Records from a data collection »
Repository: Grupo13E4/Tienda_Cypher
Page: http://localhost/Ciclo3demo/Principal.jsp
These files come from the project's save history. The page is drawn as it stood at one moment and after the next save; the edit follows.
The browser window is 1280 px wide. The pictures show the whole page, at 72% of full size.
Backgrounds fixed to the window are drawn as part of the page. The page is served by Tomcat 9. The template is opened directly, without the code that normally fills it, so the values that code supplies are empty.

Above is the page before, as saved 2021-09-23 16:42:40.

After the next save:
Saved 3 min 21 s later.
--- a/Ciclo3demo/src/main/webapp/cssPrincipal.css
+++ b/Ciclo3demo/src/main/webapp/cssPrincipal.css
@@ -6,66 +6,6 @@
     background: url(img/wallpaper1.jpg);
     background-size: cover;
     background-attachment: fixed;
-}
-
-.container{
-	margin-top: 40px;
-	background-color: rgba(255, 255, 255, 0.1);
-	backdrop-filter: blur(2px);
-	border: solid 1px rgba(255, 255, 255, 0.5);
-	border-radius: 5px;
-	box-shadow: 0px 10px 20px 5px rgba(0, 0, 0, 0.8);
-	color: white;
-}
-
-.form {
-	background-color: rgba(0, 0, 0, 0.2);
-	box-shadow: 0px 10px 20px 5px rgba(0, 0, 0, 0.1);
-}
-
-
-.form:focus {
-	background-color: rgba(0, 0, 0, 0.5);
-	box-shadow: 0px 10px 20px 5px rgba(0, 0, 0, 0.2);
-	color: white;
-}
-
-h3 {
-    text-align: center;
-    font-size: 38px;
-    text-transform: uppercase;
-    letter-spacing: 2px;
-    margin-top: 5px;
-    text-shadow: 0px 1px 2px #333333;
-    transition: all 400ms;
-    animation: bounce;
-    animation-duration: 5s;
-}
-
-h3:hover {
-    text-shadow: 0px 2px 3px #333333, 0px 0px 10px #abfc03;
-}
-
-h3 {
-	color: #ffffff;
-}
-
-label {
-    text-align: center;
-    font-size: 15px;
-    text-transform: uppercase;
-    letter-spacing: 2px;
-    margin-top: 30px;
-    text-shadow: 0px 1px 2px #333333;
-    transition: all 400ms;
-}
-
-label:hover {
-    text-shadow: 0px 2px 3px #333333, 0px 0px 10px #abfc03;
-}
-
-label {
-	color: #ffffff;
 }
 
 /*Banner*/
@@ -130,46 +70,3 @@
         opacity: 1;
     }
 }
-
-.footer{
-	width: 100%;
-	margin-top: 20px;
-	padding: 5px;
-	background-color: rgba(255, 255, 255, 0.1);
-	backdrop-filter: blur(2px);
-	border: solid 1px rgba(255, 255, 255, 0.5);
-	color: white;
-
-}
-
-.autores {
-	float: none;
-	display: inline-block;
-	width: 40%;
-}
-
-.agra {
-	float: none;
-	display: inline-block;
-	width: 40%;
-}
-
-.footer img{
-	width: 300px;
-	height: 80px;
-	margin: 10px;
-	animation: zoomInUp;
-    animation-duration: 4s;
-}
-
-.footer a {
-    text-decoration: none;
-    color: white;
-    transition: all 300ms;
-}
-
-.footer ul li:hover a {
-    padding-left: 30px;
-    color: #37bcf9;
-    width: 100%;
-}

---

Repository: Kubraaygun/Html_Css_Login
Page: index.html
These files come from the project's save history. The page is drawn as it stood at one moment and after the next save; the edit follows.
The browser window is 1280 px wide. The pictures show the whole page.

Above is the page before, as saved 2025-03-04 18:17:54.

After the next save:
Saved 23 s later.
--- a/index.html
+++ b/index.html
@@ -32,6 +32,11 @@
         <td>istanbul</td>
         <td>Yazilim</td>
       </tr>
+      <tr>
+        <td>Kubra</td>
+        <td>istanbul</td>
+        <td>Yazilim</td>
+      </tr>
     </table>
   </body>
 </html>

PROBLEM » Reproduce exactly the entries above, limited to the lines from the one with "Repository: Kubraaygun/Html_Css_Login" through the one with "-32,6 +32,11 @@", both included.

SOLUTION FOR THIS EXERCISE »
Repository: Kubraaygun/Html_Css_Login
Page: index.html
These files come from the project's save history. The page is drawn as it stood at one moment and after the next save; the edit follows.
The browser window is 1280 px wide. The pictures show the whole page.

Above is the page before, as saved 2025-03-04 18:17:54.

After the next save:
Saved 23 s later.
--- a/index.html
+++ b/index.html
@@ -32,6 +32,11 @@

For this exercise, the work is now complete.